[Difference listings]
■ ■ ■ ■ ■ ■ ■

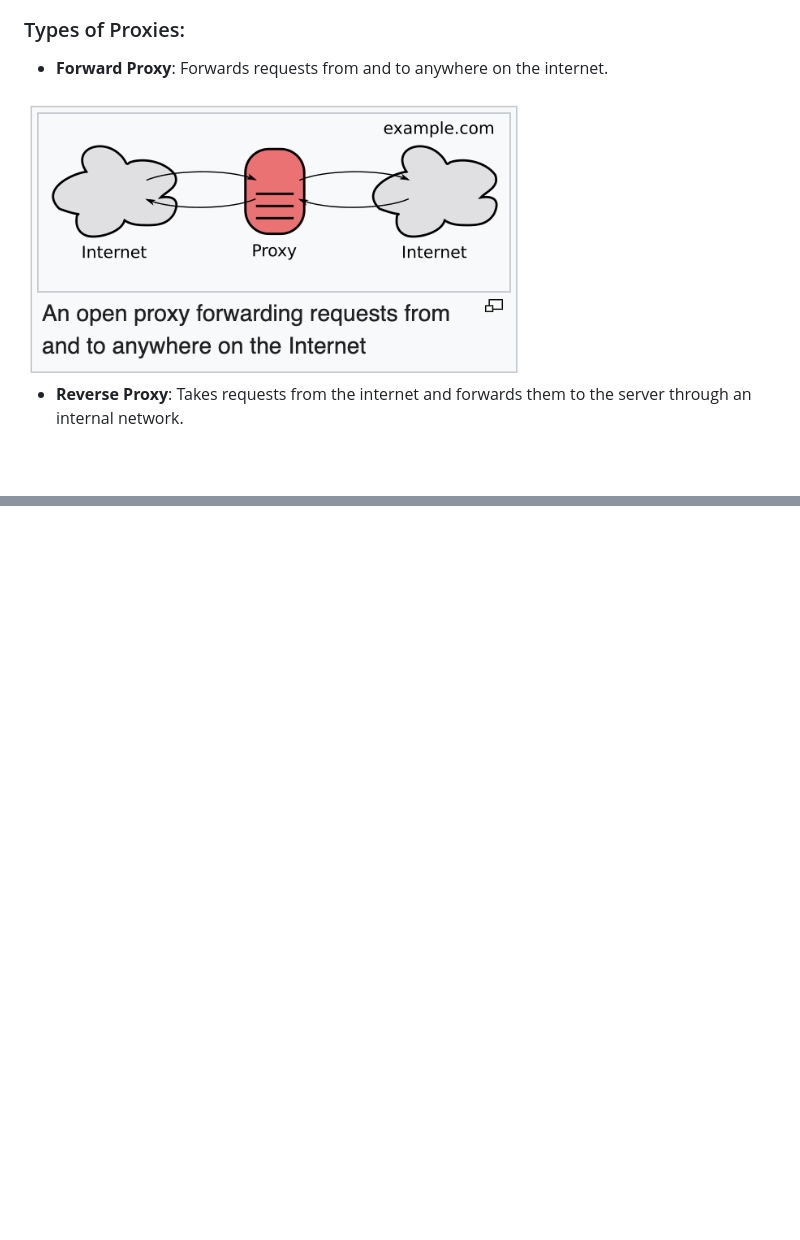
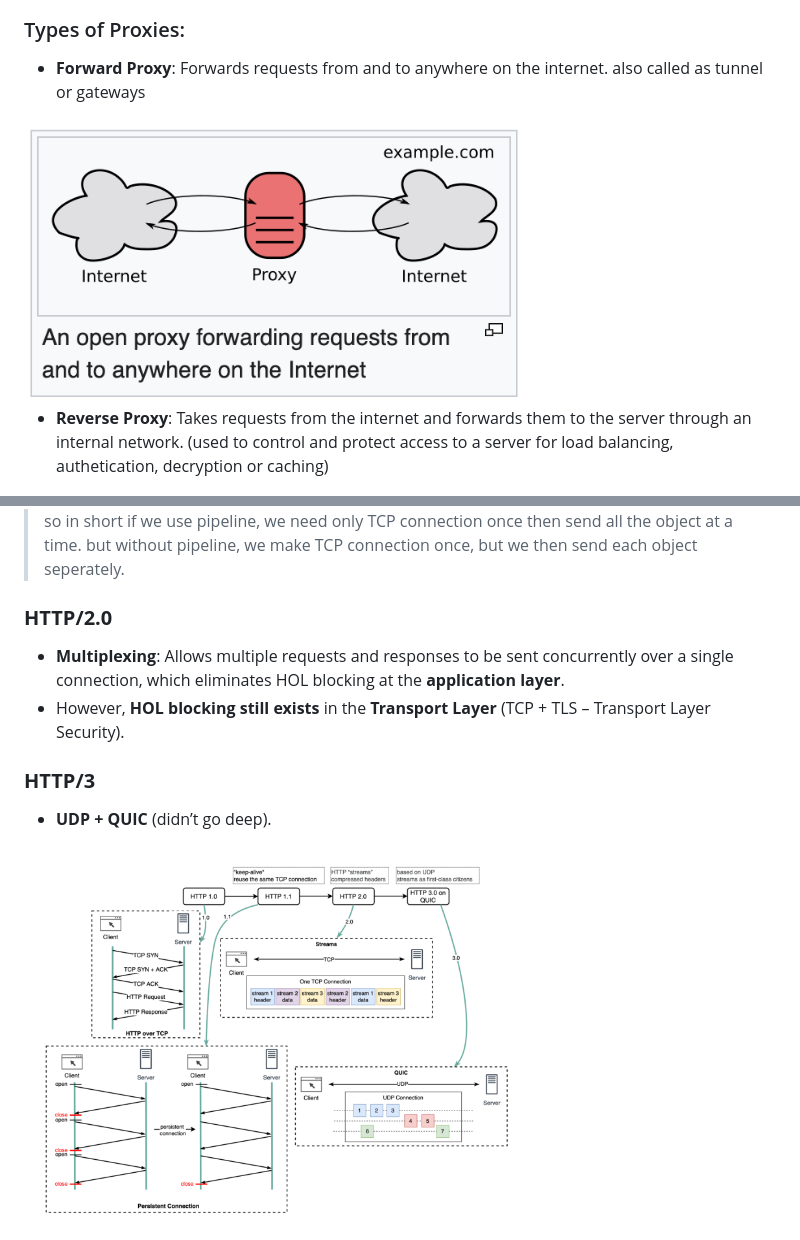
Before and after one commit to UmmeKulsumTumpa/JS-Concept, a Markdown page: http_rest/Overview_of_http.md, 2 parts joined by grey strips. Drawn GitHub-style; pictures changed too: http_rest/images/all_types_of_http.png (added); blank space fills up the shorter version.

```diff
--- a/http_rest/Overview_of_http.md
+++ b/http_rest/Overview_of_http.md
@@ -13,10 +13,10 @@
 - Between **client** and **server**, there are entities called **proxies** that act as both client and server.
 
 ### Types of Proxies:
-- **Forward Proxy**: Forwards requests from and to anywhere on the internet.
+- **Forward Proxy**: Forwards requests from and to anywhere on the internet. also called as tunnel or gateways
 <img src="images/forward-proxy.png" alt="forward-proxy" width="500" height="300">
 
-- **Reverse Proxy**: Takes requests from the internet and forwards them to the server through an internal network.
+- **Reverse Proxy**: Takes requests from the internet and forwards them to the server through an internal network. (used to control and protect access to a server for load balancing, authetication, decryption or caching)
 <img src="images/reverse-proxy.png" alt="reverse-proxy" width="500" height="300">
 
 ### Proxy Computers
@@ -81,0 +112,10 @@
+> so in short if we use pipeline, we need only TCP connection once then send all the object at a time. but without pipeline, we make TCP connection once, but we then send each object seperately.
+
+### **HTTP/2.0**
+- **Multiplexing**: Allows multiple requests and responses to be sent concurrently over a single connection, which eliminates HOL blocking at the **application layer**.
+- However, **HOL blocking still exists** in the **Transport Layer** (TCP + TLS – Transport Layer Security).
+
+### **HTTP/3**
+- **UDP + QUIC** (didn’t go deep).
+
+<img src="images/all_types_of_http.png" alt="reverse-proxy" width="500" height="300">
```
Also changed, not shown: other parts of http_rest/Overview_of_http.md (+30 -0 lines), http_rest/images/http1.0.png (added), http_rest/images/persistent_http.png (added).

■ ■ ■ ■ ■ ■ ■

| What you should do |
Print each entry shown above with exact wording and no pictures.

| Result |
Before and after one commit to UmmeKulsumTumpa/JS-Concept, a Markdown page: http_rest/Overview_of_http.md, 2 parts joined by grey strips. Drawn GitHub-style; pictures changed too: http_rest/images/all_types_of_http.png (added); blank space fills up the shorter version.

```diff
--- a/http_rest/Overview_of_http.md
+++ b/http_rest/Overview_of_http.md
@@ -13,10 +13,10 @@
 - Between **client** and **server**, there are entities called **proxies** that act as both client and server.
 
 ### Types of Proxies:
-- **Forward Proxy**: Forwards requests from and to anywhere on the internet.
+- **Forward Proxy**: Forwards requests from and to anywhere on the internet. also called as tunnel or gateways
 <img src="images/forward-proxy.png" alt="forward-proxy" width="500" height="300">
 
-- **Reverse Proxy**: Takes requests from the internet and forwards them to the server through an internal network.
+- **Reverse Proxy**: Takes requests from the internet and forwards them to the server through an internal network. (used to control and protect access to a server for load balancing, authetication, decryption or caching)
 <img src="images/reverse-proxy.png" alt="reverse-proxy" width="500" height="300">
 
 ### Proxy Computers
@@ -81,0 +112,10 @@
+> so in short if we use pipeline, we need only TCP connection once then send all the object at a time. but without pipeline, we make TCP connection once, but we then send each object seperately.
+
+### **HTTP/2.0**
+- **Multiplexing**: Allows multiple requests and responses to be sent concurrently over a single connection, which eliminates HOL blocking at the **application layer**.
+- However, **HOL blocking still exists** in the **Transport Layer** (TCP + TLS – Transport Layer Security).
+
+### **HTTP/3**
+- **UDP + QUIC** (didn’t go deep).
+
+<img src="images/all_types_of_http.png" alt="reverse-proxy" width="500" height="300">
```
Also changed, not shown: other parts of http_rest/Overview_of_http.md (+30 -0 lines), http_rest/images/http1.0.png (added), http_rest/images/persistent_http.png (added).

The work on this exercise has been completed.